The processing utilized in the preferred embodiment is defined by the system transfer functions indicated in the block diagram of FIG. 2. The different signal 48a is directed to the amplifier with a gain of 0.5 as shown. The output of the amplifier is introduced into a filter with characteristics and transfer function as indicated in FIG. 2. The output of this filter as shown is fed back through a limiting device and into the path leading to servovalve 20a as shown and described earlier. The output of said filter device is also fed to a threshold detector as will be described below. Those skilled in the art will appreciate the design and uses of the filtering and limiting mechanism shown in the block diagram of FIG. 2. Transfer functions indicated thereon can be calculated and changed as appropriate for the particular design of the mechanical elements utilized in practicing the invention, and will be obvious to those skilled in the art of both electronics and control system dynamics.
A signal 50a is produced by pressure transducer 40a. A signal 52a indicative of the difference between signal 50a and its equivalent signal 50b from control system 8b is also processed and passed through the control system to become part of signal 18a to the servovalve. Processing of the signal 52a consists of a filter with a transfer function as indicated in the appropriate block diagram of FIG. 2. The filtered signal is limited and added back into the signal chain as indicated in FIG. 2, to ultimately become part of the signal 18a controlling servovalve 20a. Signal 50a from the pressure transducer is also transmitted to control system 8b where it is used in a manner identical to the way in which signal 50b is used in control system 8a, as shown.
A signal 60a is provided which is indicative of a system failure. This signal may be used to activate redundant control systems and to provide an indication to the pilot that there has been such a failure. As shown in FIG. 2, the outputs of the two filters as described above, are directed to similar threshold detectors, the output of which is directed to or logic. Should the outputs of either of the filters deviate substantially from the output of the other, the or logic will be activated and failure signal 60a will appear.
By using the signals generated by the position and pressure transducers each actuator system is caused to adjust itself to minimize force fight and to seek an average position.

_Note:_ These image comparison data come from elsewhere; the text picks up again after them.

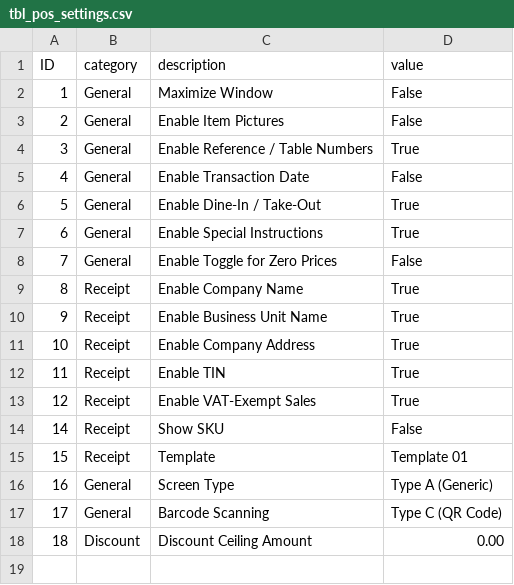
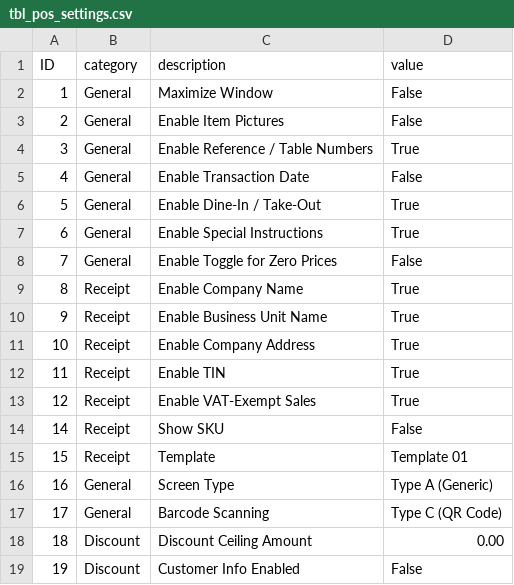
Before and after one commit to MaryExin/restobillv2, a CSV file: database/tbl_pos_settings.csv, drawn as a sheet; the diff names each change by its address in the sheet, - before the commit and + after, or states it on an @@ line.

Commit message:
customer save info in billing also add in settings for to enable

```diff
--- a/database/tbl_pos_settings.csv
+++ b/database/tbl_pos_settings.csv
+row 19: 19 | Discount | Customer Info Enabled | False
```
Also changed, not shown: 9 other files.
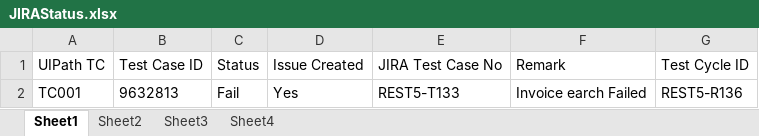
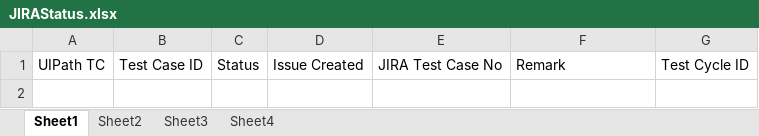
Before and after one commit to Shirish27356/TestAutomation, an Excel workbook: JIRAStatus.xlsx, sheet Sheet1, drawn as a sheet; values as stored, in another font and other column widths than the file's, no borders; the diff names each change by its address in the sheet, - before the commit and + after, or states it on an @@ line.

```diff
--- a/JIRAStatus.xlsx (sheet Sheet1)
+++ b/JIRAStatus.xlsx (sheet Sheet1)
-row 2: TC001 | 9632813 | Fail | Yes | REST5-T133 | Invoice earch Failed | REST5-R136
```
Also changed, not shown: sheet Sheet3, 11 other files.
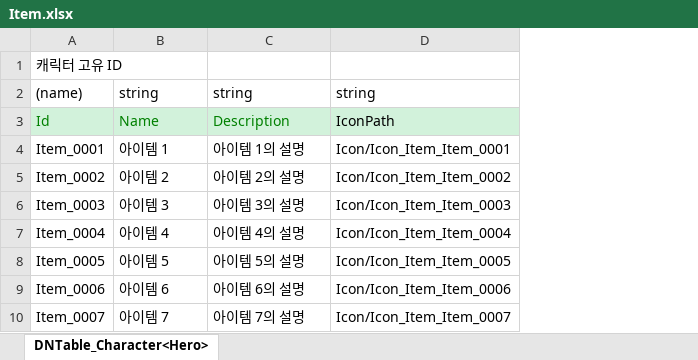
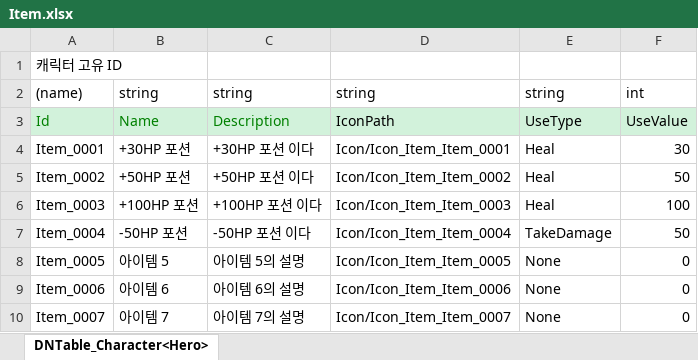
Before and after one commit to shepherdstar27/Promotion_Mission_04, an Excel workbook: JsonConverter/ExcelFiles/Item.xlsx, sheet DNTable_Character<Hero>, drawn as a sheet; values as stored, in another font and other column widths than the file's, no borders; the diff names each change by its address in the sheet, - before the commit and + after, or states it on an @@ line.

```diff
--- a/JsonConverter/ExcelFiles/Item.xlsx (sheet DNTable_Character<Hero>)
+++ b/JsonConverter/ExcelFiles/Item.xlsx (sheet DNTable_Character<Hero>)
+column E, rows 2-10: string | UseType | Heal | Heal | Heal | TakeDamage | None | None | None
+column F, rows 2-10: int | UseValue | 30 | 50 | 100 | 50 | 0 | 0 | 0
-B4: 아이템 1
+B4: +30HP 포션
-C4: 아이템 1의 설명
+C4: +30HP 포션 이다
-B5: 아이템 2
+B5: +50HP 포션
-C5: 아이템 2의 설명
+C5: +50HP 포션 이다
-B6: 아이템 3
+B6: +100HP 포션
-C6: 아이템 3의 설명
+C6: +100HP 포션 이다
-B7: 아이템 4
+B7: -50HP 포션
-C7: 아이템 4의 설명
+C7: -50HP 포션 이다
```
Also changed, not shown: 45 other files.
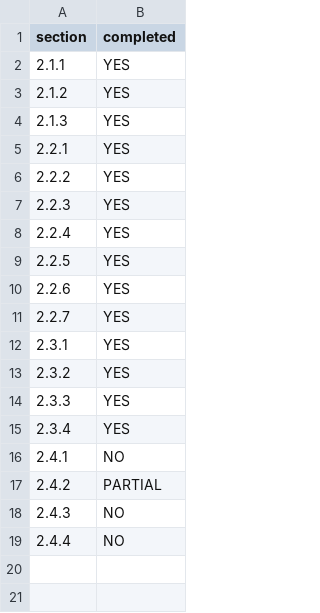
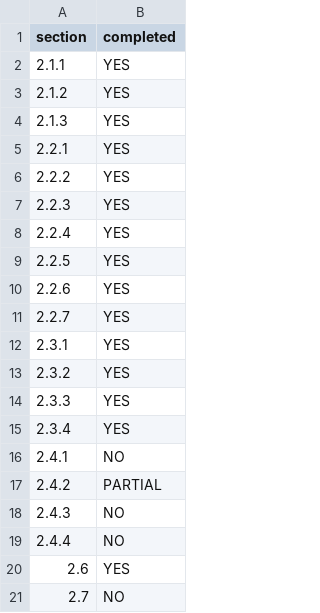
Before and after one commit to jesskylie/Slides-, a CSV file: progress.csv, drawn as a sheet.

Commit message:
Update progress.csv

```diff
--- a/progress.csv
+++ b/progress.csv
@@ -19 +19,3 @@ section,completed
 2.4.4,NO
+2.6, YES
+2.7, NO
```
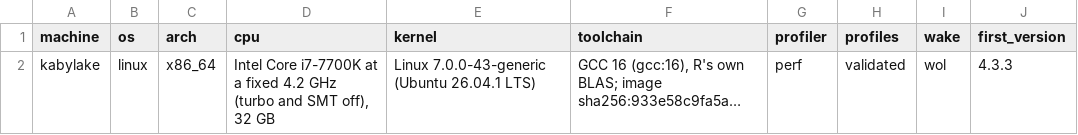
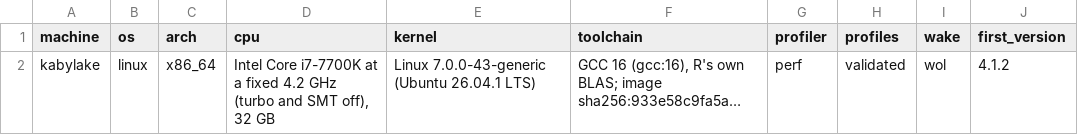
Before and after one commit to PRL-PRG/speedR-results, a CSV file: 0.2/index/machines.csv, drawn as a sheet.

```diff
--- a/0.2/index/machines.csv
+++ b/0.2/index/machines.csv
@@ -1,2 +1,2 @@
 machine,os,arch,cpu,kernel,toolchain,profiler,profiles,wake,first_version
-kabylake,linux,x86_64,"Intel Core i7-7700K at a fixed 4.2 GHz (turbo and SMT off), 32 GB",Linux 7.0.0-43-generic (Ubuntu 26.04.1 LTS),"GCC 16 (gcc:16), R's own BLAS; image sha256:933e58c9fa5a…",perf,validated,wol,4.3.3
+kabylake,linux,x86_64,"Intel Core i7-7700K at a fixed 4.2 GHz (turbo and SMT off), 32 GB",Linux 7.0.0-43-generic (Ubuntu 26.04.1 LTS),"GCC 16 (gcc:16), R's own BLAS; image sha256:933e58c9fa5a…",perf,validated,wol,4.1.2
```
Also changed, not shown: 0.2/index/benchmarks.csv, 0.2/index/runs.csv, 4 other files.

It will be appreciated that the description above of the feedback and control system describes one-half of the actual systems used in the entire invention. The redundant actuator system 4b, including its control system 8b, and other associated components shown in FIG. 1 will function in a similar fashion as described above for one-half the system.